=== Records supplied ===
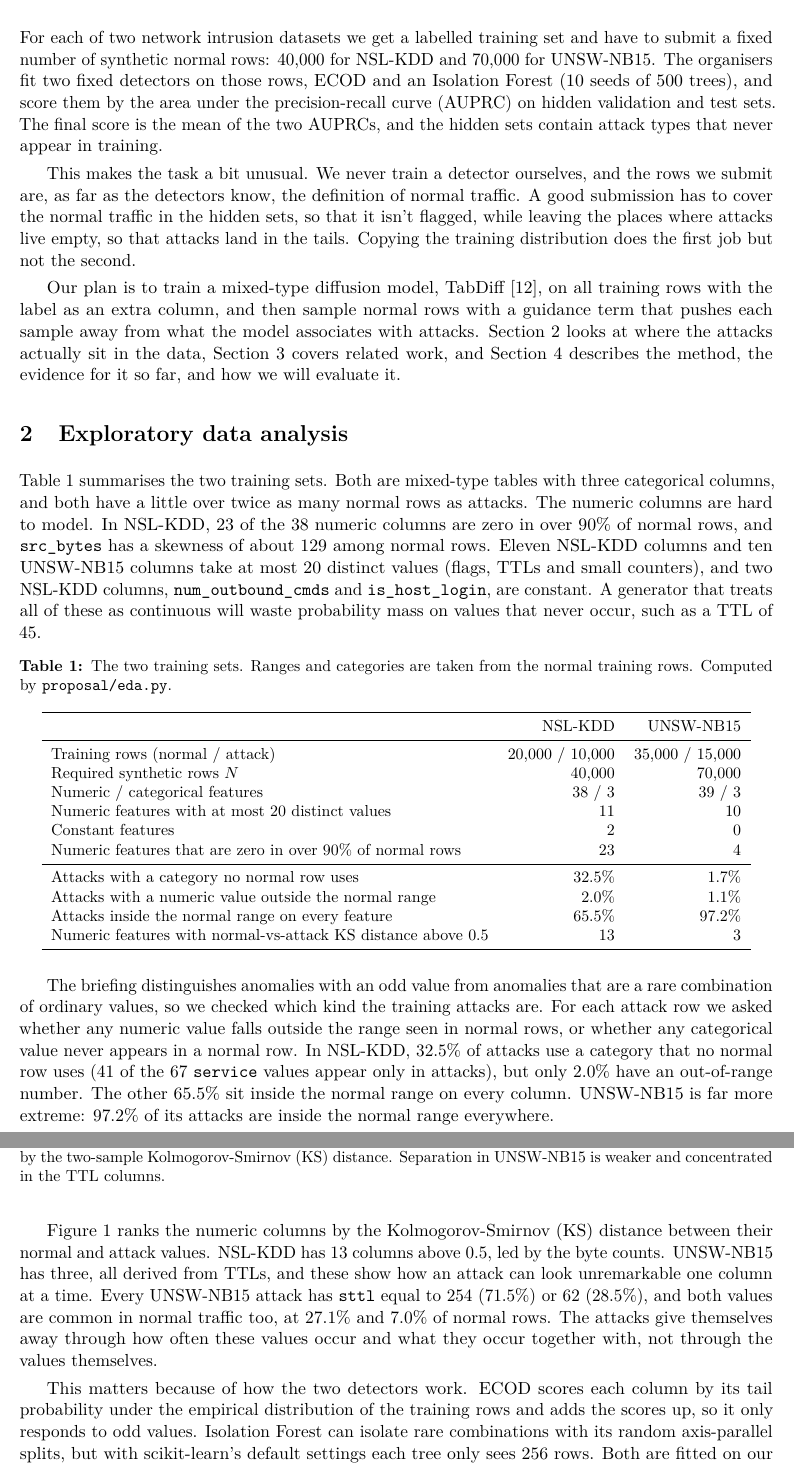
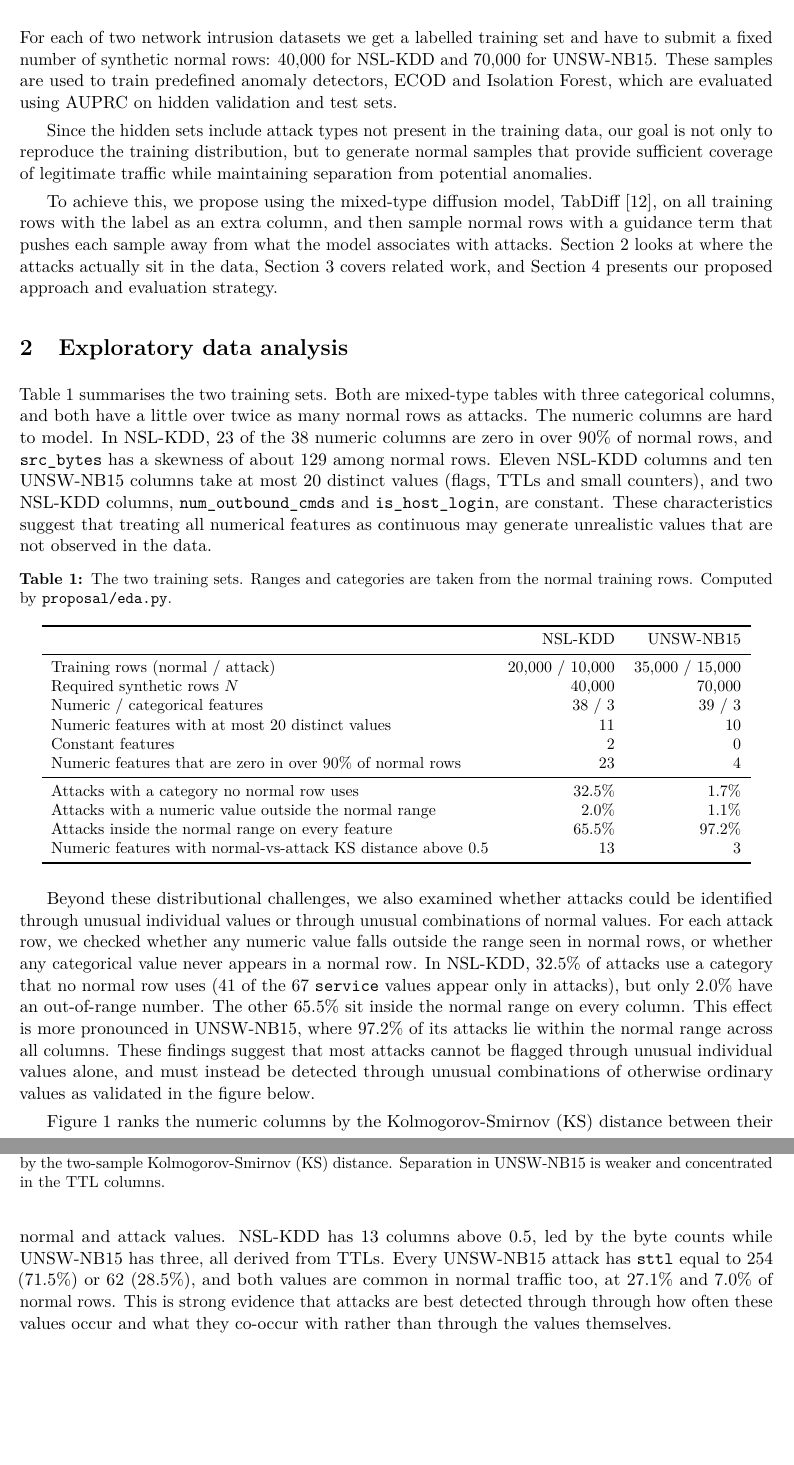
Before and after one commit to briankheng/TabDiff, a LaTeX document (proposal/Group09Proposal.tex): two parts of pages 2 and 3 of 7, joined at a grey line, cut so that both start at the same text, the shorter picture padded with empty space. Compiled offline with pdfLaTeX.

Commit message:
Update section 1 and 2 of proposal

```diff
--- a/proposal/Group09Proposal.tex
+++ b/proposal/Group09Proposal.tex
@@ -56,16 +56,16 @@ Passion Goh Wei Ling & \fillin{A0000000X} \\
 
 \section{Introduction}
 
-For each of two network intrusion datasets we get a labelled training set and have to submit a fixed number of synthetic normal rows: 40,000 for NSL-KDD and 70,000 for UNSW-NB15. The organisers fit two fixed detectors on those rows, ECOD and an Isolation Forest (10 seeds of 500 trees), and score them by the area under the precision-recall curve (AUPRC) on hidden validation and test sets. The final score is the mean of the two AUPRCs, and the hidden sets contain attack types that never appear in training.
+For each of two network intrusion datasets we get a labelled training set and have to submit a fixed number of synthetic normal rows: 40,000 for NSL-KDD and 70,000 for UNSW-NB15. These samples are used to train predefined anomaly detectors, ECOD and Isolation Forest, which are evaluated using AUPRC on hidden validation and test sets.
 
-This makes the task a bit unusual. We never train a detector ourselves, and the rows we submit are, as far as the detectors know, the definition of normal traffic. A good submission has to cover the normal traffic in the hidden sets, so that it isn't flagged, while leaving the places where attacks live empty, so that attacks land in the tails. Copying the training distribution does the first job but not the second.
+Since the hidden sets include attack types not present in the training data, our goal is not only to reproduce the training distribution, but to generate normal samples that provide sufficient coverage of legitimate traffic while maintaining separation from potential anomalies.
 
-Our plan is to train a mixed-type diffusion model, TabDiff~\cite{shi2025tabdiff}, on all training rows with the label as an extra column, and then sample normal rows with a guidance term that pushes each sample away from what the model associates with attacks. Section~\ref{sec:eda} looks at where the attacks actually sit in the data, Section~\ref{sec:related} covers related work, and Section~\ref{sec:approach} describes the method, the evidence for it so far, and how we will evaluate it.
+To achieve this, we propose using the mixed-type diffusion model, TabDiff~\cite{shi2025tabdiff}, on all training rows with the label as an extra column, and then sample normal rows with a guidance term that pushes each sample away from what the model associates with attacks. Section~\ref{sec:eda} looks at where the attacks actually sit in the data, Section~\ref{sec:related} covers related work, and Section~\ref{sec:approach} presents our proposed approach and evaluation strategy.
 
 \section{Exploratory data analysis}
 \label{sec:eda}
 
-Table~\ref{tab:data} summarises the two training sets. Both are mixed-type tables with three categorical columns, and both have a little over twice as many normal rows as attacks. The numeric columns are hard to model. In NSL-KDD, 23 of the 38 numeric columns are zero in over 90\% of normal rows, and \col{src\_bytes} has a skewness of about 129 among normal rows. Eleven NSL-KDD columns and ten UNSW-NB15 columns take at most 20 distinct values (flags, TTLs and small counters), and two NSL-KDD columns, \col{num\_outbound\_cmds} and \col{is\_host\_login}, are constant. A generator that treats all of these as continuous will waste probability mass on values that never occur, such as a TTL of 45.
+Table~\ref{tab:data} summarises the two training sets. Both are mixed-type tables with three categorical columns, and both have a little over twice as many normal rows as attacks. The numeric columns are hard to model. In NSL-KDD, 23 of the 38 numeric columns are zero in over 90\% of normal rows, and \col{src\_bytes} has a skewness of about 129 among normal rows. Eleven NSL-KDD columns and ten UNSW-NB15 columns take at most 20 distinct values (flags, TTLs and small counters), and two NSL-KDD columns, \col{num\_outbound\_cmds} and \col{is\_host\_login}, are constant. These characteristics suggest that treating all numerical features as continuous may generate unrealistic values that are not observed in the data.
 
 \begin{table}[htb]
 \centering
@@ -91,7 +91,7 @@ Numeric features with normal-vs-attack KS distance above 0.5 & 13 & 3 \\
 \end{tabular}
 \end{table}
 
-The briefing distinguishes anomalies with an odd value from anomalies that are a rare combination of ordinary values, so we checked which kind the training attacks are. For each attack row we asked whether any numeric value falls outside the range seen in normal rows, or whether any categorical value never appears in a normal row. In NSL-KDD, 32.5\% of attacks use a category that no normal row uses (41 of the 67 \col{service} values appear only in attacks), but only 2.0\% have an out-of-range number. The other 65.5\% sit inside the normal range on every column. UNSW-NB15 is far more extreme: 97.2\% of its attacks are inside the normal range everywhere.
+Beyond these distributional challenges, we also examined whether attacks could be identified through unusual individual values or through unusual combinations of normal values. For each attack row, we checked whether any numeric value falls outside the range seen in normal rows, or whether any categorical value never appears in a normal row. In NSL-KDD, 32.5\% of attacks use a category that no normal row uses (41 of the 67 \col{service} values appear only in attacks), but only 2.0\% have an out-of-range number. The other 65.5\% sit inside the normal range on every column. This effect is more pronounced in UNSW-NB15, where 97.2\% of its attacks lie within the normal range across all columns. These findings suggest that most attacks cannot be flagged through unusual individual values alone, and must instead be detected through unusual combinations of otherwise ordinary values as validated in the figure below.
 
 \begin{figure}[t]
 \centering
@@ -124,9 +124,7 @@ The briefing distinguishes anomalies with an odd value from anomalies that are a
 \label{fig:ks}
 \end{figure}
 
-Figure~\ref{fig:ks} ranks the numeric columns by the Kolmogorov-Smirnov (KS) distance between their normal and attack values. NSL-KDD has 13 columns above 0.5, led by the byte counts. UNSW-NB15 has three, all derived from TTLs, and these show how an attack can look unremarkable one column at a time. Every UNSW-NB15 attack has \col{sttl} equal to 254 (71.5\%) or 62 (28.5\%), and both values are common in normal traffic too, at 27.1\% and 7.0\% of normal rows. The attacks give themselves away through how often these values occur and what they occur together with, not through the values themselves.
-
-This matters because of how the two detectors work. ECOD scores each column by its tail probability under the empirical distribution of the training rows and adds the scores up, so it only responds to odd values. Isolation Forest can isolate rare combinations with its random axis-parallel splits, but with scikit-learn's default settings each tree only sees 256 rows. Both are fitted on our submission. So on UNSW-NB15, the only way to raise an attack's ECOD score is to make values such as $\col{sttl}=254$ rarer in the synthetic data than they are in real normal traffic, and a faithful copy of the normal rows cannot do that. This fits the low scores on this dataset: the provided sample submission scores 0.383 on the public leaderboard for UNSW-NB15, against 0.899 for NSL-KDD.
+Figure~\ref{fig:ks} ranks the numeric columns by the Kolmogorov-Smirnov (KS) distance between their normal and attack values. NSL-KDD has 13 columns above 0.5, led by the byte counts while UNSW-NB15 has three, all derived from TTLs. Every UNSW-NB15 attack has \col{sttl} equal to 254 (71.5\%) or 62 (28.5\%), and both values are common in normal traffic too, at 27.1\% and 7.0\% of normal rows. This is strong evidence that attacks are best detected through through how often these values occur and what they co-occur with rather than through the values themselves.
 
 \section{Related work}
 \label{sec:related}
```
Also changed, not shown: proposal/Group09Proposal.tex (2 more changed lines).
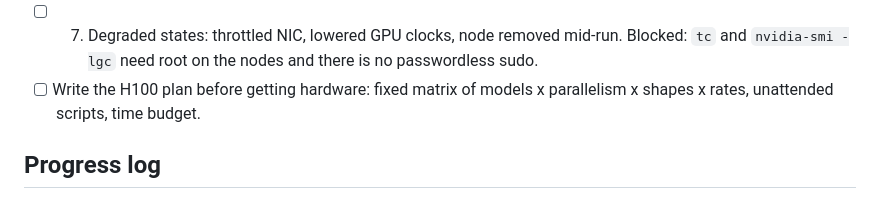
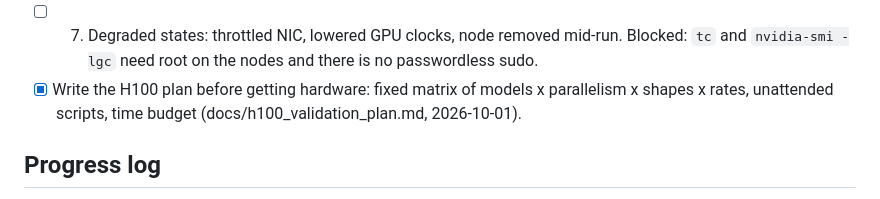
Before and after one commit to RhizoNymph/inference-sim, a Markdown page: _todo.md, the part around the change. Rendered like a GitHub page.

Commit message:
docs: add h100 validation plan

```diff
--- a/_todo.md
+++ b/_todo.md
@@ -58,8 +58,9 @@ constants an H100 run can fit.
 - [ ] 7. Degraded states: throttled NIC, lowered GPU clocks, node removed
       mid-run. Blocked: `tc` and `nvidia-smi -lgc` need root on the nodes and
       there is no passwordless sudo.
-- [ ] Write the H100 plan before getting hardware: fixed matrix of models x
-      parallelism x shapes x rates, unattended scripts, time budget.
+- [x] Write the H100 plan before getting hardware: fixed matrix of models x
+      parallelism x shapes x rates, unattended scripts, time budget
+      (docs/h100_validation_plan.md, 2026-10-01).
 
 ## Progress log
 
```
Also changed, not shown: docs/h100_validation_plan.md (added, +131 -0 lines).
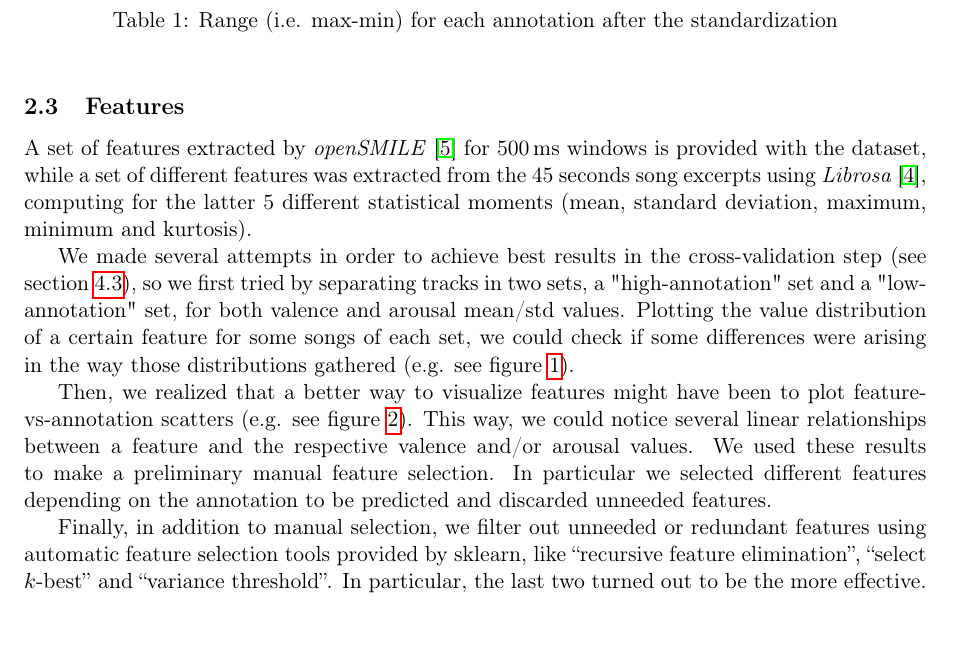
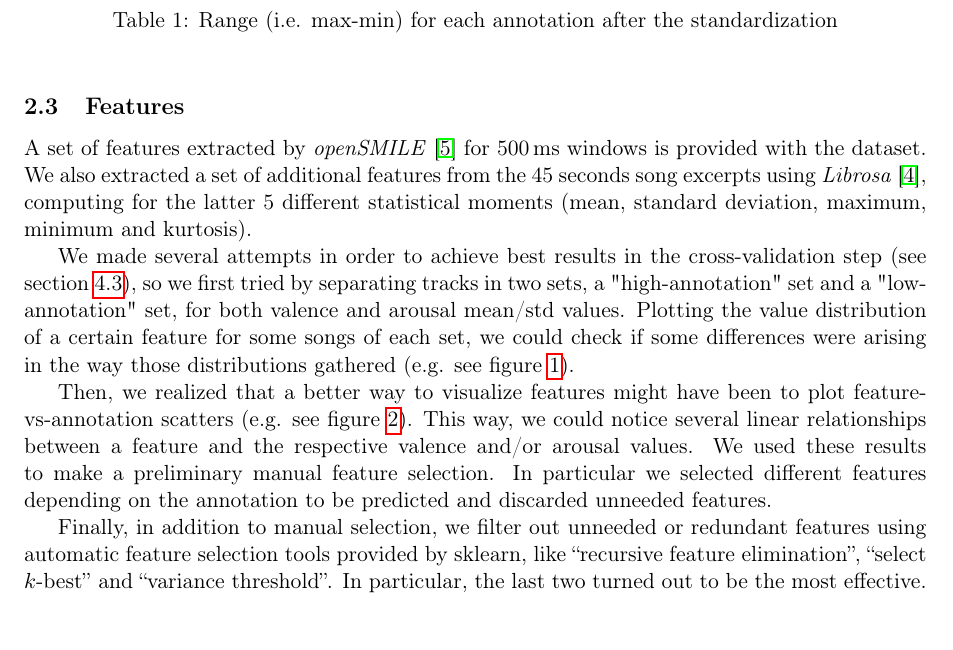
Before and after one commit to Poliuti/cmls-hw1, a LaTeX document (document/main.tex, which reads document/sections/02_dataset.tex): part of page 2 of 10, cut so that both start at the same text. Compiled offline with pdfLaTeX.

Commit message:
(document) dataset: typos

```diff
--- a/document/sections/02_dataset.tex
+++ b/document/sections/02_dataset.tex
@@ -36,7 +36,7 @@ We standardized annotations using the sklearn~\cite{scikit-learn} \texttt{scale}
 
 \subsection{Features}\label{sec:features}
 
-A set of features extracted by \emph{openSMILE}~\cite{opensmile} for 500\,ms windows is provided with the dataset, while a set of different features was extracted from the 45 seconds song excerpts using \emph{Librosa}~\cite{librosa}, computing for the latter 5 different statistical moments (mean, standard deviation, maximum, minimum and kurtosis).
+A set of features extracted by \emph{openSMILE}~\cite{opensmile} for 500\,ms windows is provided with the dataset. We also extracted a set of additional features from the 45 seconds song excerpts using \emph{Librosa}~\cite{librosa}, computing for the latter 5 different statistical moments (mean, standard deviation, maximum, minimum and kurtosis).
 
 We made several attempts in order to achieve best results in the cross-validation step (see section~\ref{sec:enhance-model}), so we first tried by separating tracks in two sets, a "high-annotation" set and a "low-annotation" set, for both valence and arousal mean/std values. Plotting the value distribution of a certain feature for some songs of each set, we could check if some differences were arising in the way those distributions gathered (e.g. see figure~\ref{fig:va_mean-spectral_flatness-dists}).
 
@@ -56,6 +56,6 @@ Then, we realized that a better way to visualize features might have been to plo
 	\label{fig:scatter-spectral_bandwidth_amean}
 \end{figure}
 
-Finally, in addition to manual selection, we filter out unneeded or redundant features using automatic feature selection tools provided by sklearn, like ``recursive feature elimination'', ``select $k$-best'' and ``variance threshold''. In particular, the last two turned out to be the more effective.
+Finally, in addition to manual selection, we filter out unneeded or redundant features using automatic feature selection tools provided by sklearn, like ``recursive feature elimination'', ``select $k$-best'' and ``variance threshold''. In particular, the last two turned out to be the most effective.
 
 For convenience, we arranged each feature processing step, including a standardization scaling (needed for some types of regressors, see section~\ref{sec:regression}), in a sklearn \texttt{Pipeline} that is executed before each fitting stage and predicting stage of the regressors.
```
===
[Aim of the task] Each line in the entries above that includes the string "budget" should be extracted.

[Solution]
-      parallelism x shapes x rates, unattended scripts, time budget.
+      parallelism x shapes x rates, unattended scripts, time budget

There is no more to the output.